Digitally driven careers are for everyone.
Shaping the future – and diversity – of the science, technology, engineering and math (STEM) workforce starts with education today.
At the start of the COVID-19 pandemic, in March, companies had to quickly adjust in order to support their employees with the changes that were taking place. For many, childcare was the number one issue.
Health officials are warning the country is facing down a “two-front war” as the coronavirus pandemic collides with regular flu season.
Before the year 2020, many individuals forecasted their vision board to be filled with milestones, whether it is achieving a promotion at work from an outlined five-year plan, relocating for a new job, or plans to build a small business with new hires.
In the era of COVID-19, an economic recession, and widespread social unrest, mental health is the next crisis we need to prepare for.
Research shows that young girls like STEM subjects, but as they get older, something changes. They start feeling like STEM isn’t for them based on outdated stereotypes about the fields of science, technology, engineering and math.
We sat down with business leaders driving the global corporate response to COVID-19 to learn more about their efforts, how they are navigating this uncharted territory, and what advice they have for others.

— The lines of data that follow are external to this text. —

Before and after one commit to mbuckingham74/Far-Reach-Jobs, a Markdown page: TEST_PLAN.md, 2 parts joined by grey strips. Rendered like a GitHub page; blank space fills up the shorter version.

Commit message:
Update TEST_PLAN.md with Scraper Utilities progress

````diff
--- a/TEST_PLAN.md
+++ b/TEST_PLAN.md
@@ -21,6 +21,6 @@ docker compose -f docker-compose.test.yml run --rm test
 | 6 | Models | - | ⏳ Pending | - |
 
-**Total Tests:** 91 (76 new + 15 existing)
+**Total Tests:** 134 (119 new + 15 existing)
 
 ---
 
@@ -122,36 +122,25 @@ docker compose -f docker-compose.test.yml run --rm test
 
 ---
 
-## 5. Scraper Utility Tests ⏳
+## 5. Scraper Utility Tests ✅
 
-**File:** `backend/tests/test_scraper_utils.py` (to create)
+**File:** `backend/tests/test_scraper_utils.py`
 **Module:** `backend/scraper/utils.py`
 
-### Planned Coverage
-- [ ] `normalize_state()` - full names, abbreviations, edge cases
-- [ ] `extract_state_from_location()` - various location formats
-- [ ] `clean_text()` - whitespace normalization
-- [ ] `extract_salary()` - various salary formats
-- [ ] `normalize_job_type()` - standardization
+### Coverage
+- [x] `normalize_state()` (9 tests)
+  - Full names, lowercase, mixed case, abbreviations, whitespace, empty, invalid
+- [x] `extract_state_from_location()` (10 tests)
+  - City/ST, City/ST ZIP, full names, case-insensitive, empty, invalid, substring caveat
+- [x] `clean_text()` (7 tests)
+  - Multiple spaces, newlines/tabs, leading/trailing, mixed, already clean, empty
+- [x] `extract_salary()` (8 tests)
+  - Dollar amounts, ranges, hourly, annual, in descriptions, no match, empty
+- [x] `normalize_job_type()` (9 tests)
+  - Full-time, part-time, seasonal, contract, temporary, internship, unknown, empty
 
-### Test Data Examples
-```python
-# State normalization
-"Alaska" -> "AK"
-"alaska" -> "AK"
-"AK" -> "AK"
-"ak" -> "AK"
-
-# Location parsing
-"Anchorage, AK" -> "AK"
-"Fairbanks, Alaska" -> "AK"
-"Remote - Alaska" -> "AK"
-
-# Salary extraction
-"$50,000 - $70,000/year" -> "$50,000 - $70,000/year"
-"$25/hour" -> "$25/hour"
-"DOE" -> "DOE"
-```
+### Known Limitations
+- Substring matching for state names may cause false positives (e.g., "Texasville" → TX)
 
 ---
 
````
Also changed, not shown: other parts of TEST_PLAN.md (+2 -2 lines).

Next up in our COVID-19 Business in Action interview series are Dr. Jay J. Schnitzer, chief medical and technology officer, MITRE, and Dr. John Halamka, president of Mayo Clinic Platform.
Digital Empowers’ “The Power of Data and Predictive Analytics in Pandemics” webinar was the first event of a three-part virtual series on COVID-19 response designed to bring the innovation and social impact communities together, and p